toppingsFrom there we put it back in the oven for 10 minutes, until the crust was golden brown. Insanely good. I used an Alessi roller in the below photo mostly because I love the color, but last year for Christmas my friend Diane gave me an oversized Mario Batali pizza wheel and it works much, much better. Oh, and a word about the pizza: perfection.

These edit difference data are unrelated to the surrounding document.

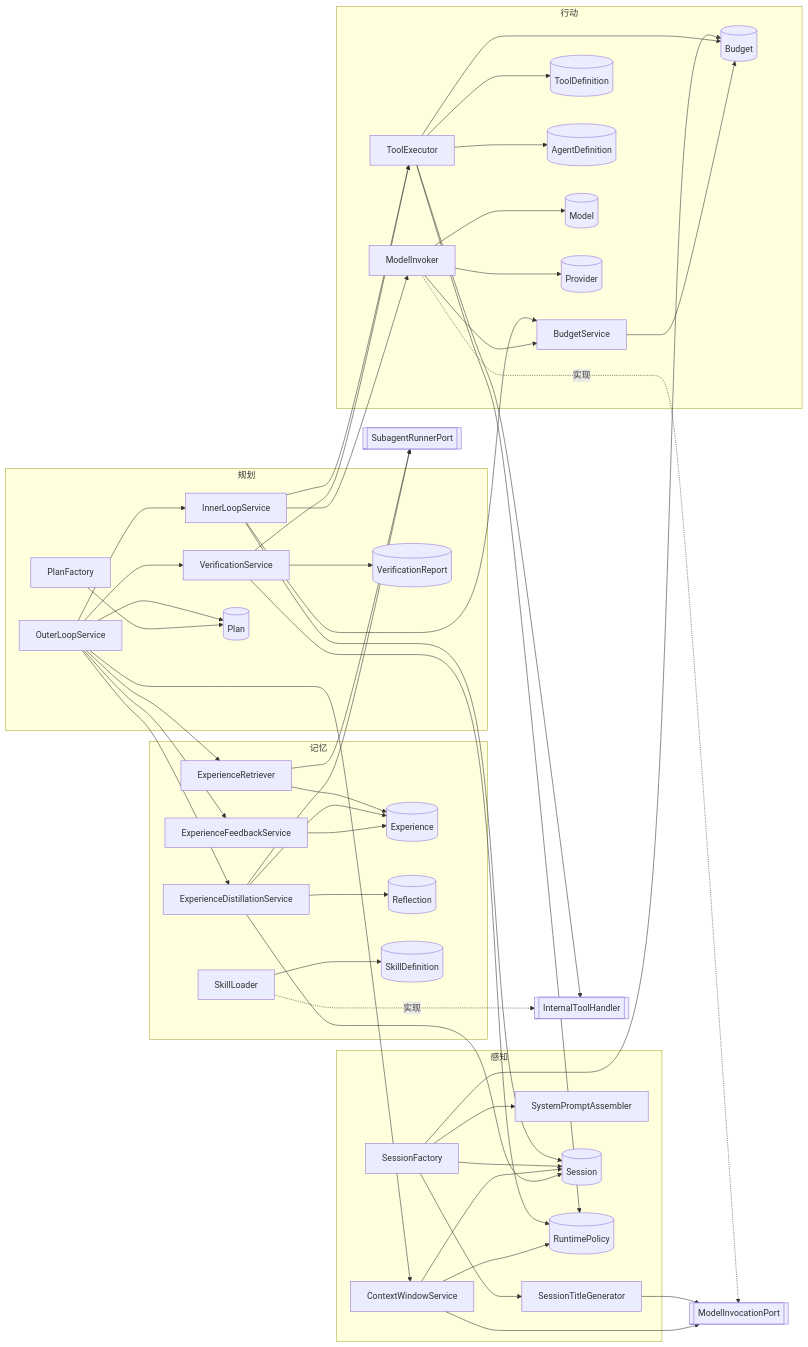
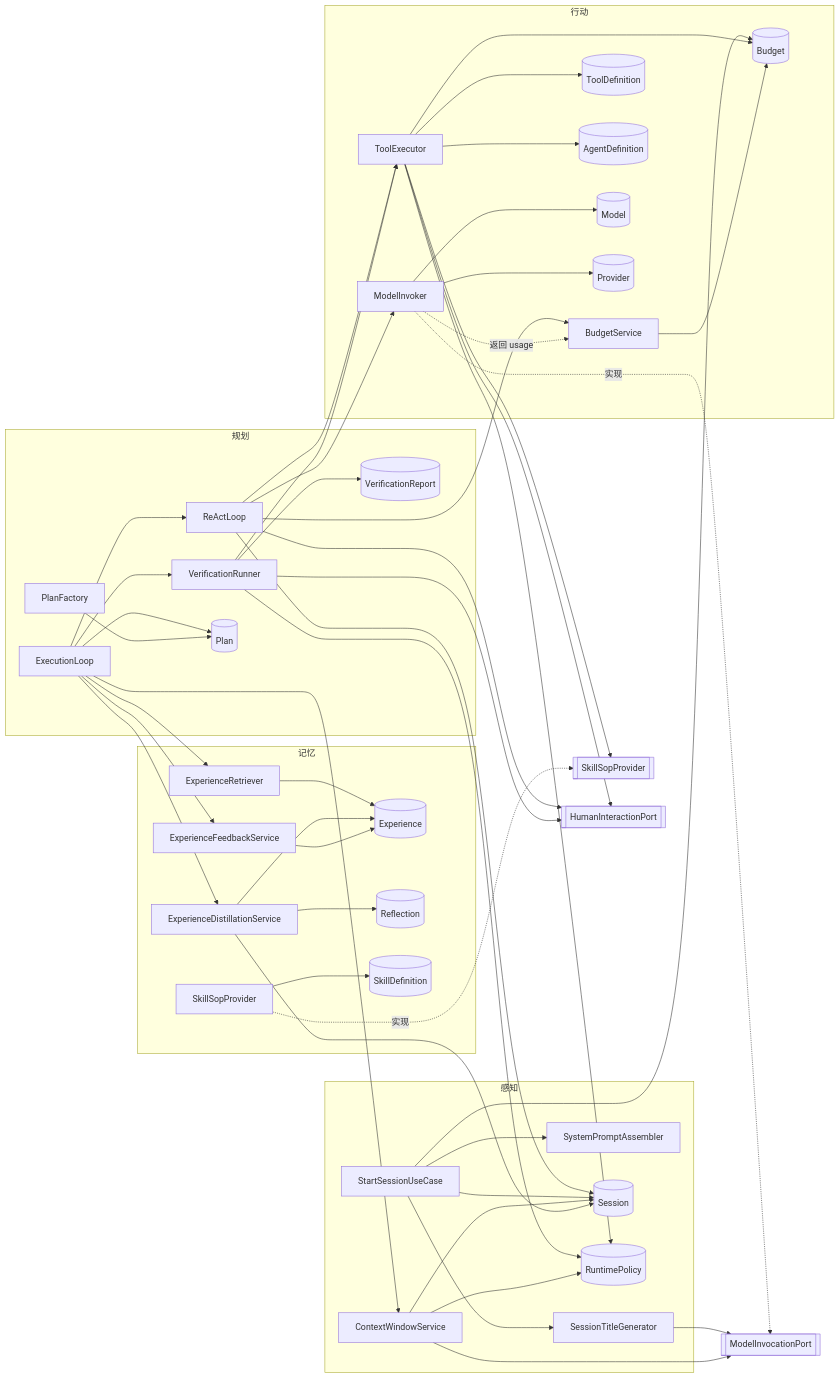
One commit to zcd0831/Jellyfish-Docs changed the second of 4 diagrams in model/模型图.md. Above: the diagram before and after it, drawn with Mermaid. The commit also changed other lines of this file and 9 other files, not shown here.

````diff
--- a/model/模型图.md
+++ b/model/模型图.md
@@ -661,7 +660,7 @@
 ```mermaid
 flowchart LR
     subgraph 感知
-        SF[SessionFactory]
+        SF[StartSessionUseCase]
         TG[SessionTitleGenerator]
         SA[SystemPromptAssembler]
         CW[ContextWindowService]
@@ -681,9 +680,9 @@
     end
 
     subgraph 规划
-        OL[OuterLoopService]
-        IL[InnerLoopService]
-        VS[VerificationService]
+        OL[ExecutionLoop]
+        IL[ReActLoop]
+        VS[VerificationRunner]
         PF[PlanFactory]
         P[(Plan)]
         VR[(VerificationReport)]
@@ -693,15 +692,15 @@
         R[ExperienceRetriever]
         DS[ExperienceDistillationService]
         FB[ExperienceFeedbackService]
-        SL[SkillLoader]
+        SL[SkillSopProvider]
         E[(Experience)]
         RF[(Reflection)]
         SK[(SkillDefinition)]
     end
 
     P1[[ModelInvocationPort]]
-    P2[[InternalToolHandler]]
-    P3[[SubagentRunnerPort]]
+    P2[[SkillSopProvider]]
+    P3[[HumanInteractionPort]]
 
     OL --> CW
     OL --> IL
@@ -714,9 +713,11 @@
     IL --> TE
     IL --> MI
     IL --> BS
+    IL --> P3
     VS --> VR
     VS --> RP
     VS --> TE
+    VS --> P3
     PF --> P
 
     SF --> S
@@ -733,18 +734,17 @@
     TE --> RP
     TE --> BU
     TE --> P2
+    TE --> P3
     MI -.实现.-> P1
     MI --> MD
     MI --> PV
-    MI --> BS
+    MI -.返回 usage.-> BS
     BS --> BU
     SL -.实现.-> P2
     SL --> SK
     R --> E
-    R --> P3
     DS --> E
     DS --> RF
     DS --> S
-    DS --> P3
     FB --> E
 ```
````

We saved a piece for my husband when he got home from the fight, and he declared the best piece of pizza he’d ever had (adding, other than Mozza). And the whole thing took five minutes to assemble.

pizza wheel